■ Requirement ■
Copy each line of the listing that includes "frequency".

++++ Given data

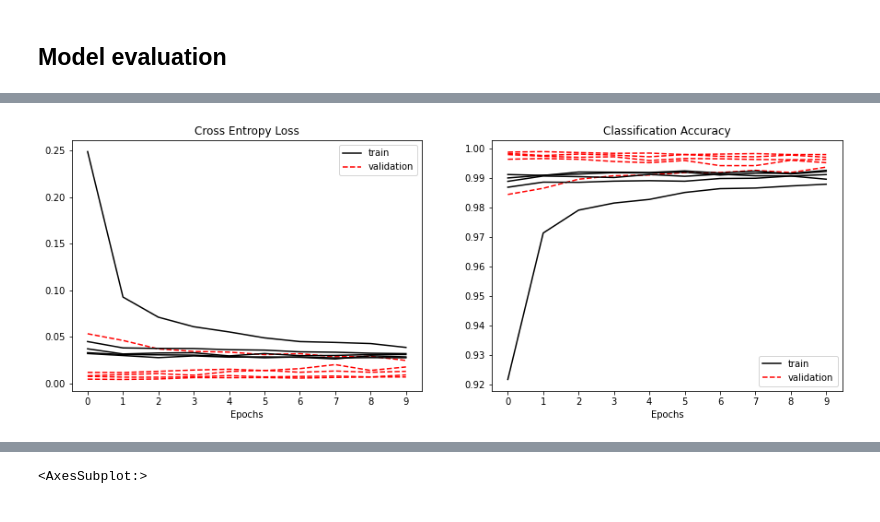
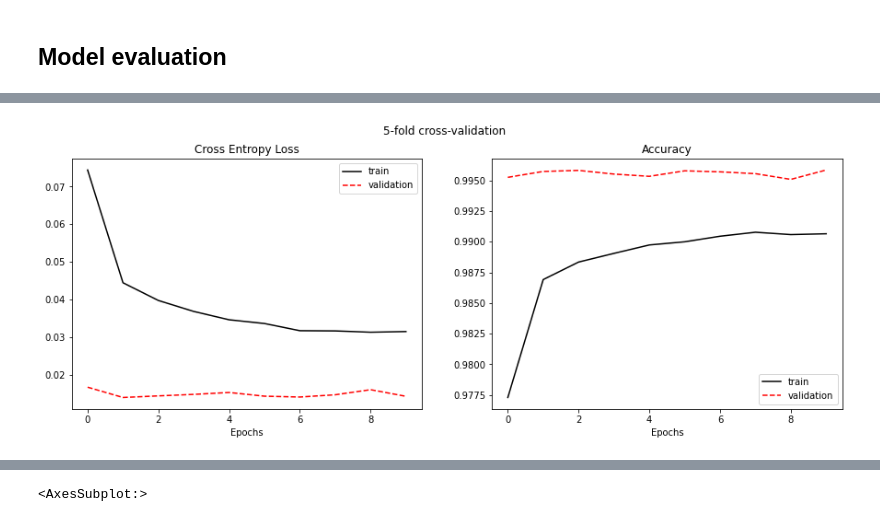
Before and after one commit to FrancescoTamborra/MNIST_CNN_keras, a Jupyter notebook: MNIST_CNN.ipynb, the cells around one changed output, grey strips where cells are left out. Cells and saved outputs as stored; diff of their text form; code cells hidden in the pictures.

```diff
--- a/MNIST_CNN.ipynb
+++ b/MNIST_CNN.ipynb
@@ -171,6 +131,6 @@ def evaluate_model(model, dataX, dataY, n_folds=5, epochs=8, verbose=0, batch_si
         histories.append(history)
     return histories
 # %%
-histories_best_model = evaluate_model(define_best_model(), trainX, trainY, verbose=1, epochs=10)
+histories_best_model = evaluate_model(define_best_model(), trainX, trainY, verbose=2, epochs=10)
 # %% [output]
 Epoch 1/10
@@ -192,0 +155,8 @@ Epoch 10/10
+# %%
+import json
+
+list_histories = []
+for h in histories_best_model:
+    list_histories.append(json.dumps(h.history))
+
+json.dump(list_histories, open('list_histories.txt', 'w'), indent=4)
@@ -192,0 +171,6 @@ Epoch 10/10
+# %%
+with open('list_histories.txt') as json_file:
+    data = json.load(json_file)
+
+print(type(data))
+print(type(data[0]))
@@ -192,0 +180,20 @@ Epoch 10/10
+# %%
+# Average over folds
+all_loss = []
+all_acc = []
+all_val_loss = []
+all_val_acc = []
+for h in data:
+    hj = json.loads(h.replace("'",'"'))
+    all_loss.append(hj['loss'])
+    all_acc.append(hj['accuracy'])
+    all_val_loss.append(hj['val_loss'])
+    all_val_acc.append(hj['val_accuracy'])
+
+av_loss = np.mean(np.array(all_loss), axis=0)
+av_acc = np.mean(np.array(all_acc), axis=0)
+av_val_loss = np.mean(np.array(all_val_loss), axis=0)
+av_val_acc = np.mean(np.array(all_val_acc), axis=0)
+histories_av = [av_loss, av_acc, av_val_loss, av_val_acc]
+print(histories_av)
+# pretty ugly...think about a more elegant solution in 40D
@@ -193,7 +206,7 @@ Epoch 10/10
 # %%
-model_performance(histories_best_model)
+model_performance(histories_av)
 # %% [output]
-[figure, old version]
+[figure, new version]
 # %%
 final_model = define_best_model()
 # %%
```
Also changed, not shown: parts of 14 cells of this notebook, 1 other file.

++++++++
++++ Given data

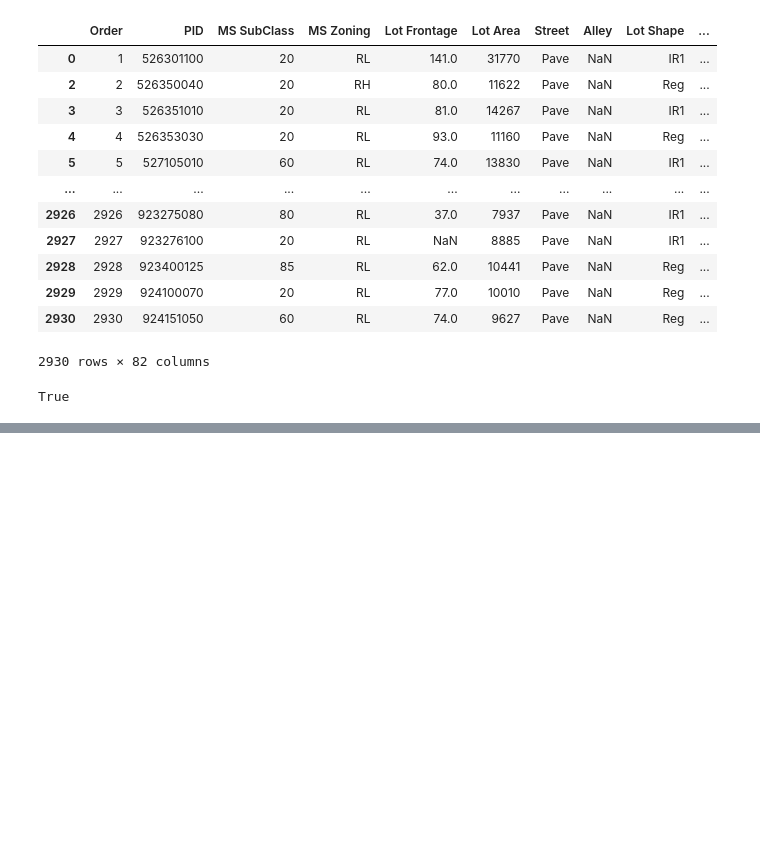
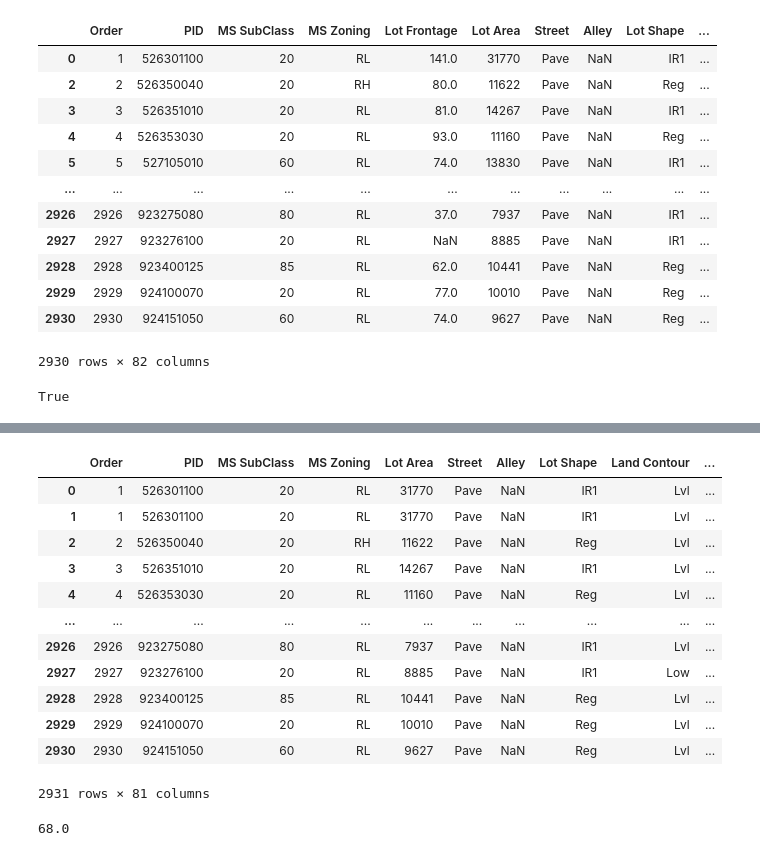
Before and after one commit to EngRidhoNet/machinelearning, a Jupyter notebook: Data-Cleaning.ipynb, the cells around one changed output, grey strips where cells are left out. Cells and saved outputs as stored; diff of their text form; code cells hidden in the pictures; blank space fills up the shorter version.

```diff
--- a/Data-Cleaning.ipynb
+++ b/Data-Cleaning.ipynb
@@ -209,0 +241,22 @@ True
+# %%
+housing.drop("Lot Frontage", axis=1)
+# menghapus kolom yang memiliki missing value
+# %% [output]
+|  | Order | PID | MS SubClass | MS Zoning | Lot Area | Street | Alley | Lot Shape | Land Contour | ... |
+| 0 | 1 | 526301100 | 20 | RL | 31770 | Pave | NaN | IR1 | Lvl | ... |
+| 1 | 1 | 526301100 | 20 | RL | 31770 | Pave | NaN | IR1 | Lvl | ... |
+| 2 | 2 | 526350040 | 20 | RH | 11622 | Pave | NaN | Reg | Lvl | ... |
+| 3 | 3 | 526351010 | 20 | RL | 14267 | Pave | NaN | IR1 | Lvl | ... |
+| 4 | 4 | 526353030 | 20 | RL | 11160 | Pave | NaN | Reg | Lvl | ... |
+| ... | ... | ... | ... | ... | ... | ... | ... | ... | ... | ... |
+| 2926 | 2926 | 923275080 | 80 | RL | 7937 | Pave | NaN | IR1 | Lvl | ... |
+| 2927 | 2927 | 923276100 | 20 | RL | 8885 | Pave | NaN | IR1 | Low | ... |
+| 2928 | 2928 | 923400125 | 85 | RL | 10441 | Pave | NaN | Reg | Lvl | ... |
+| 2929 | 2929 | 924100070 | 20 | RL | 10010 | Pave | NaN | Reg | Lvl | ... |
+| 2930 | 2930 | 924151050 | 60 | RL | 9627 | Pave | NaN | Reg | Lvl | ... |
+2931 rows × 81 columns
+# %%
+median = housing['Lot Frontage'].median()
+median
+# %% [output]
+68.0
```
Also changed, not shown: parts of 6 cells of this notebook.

++++++++
++++ Given data

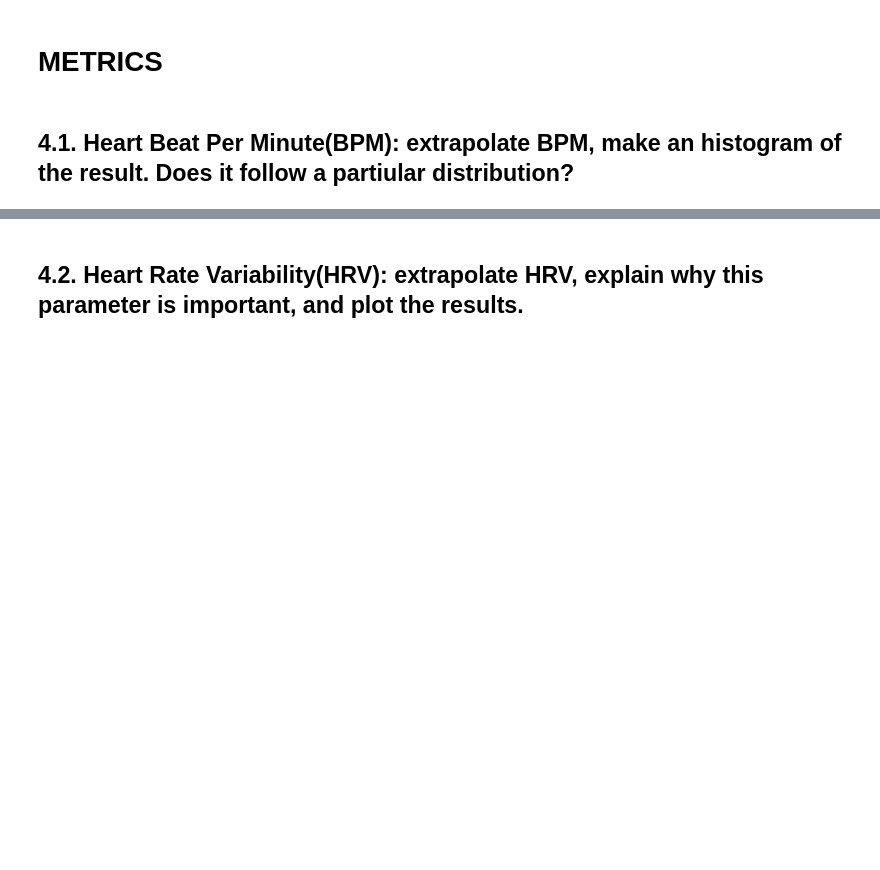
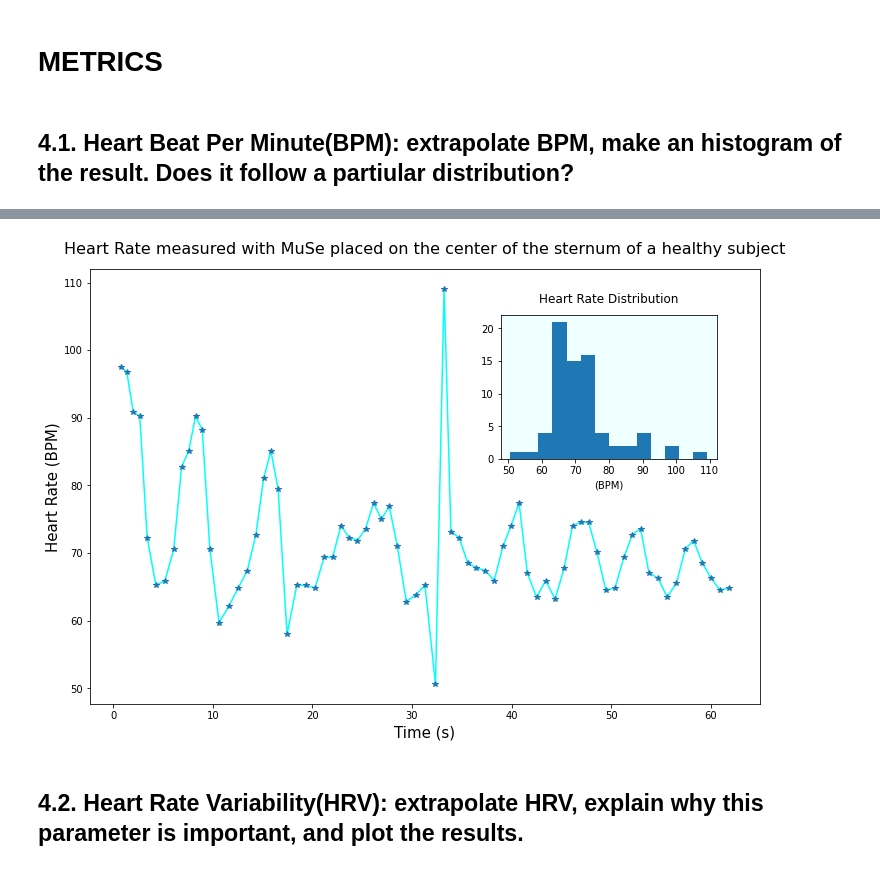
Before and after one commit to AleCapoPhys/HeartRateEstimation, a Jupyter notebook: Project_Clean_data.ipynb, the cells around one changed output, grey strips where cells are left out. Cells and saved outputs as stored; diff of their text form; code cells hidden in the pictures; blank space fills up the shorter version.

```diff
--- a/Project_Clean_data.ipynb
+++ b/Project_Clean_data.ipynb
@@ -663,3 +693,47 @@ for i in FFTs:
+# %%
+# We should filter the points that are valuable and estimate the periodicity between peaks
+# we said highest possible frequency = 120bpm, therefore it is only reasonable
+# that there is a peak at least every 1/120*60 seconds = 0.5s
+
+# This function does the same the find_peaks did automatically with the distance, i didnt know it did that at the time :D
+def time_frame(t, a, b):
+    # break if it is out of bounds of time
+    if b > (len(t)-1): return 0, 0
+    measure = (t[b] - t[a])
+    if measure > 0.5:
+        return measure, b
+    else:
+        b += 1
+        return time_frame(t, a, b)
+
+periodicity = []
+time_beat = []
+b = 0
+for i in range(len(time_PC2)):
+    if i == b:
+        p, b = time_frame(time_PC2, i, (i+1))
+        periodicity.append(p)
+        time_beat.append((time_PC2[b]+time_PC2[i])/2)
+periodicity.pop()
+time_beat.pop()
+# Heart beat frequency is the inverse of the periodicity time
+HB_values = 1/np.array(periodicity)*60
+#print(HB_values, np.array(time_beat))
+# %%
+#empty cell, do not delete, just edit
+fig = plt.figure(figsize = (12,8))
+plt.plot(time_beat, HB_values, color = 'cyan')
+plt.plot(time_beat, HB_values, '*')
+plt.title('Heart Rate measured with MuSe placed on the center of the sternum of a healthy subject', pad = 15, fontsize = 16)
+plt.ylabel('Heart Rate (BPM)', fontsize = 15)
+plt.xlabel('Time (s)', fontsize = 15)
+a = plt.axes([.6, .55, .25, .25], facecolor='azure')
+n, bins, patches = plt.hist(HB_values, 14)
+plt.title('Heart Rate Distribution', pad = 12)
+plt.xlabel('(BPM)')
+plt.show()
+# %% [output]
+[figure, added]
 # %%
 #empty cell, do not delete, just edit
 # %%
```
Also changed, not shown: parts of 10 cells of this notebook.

++++++++

■ Exercise output ■
+# we said highest possible frequency = 120bpm, therefore it is only reasonable
+# Heart beat frequency is the inverse of the periodicity time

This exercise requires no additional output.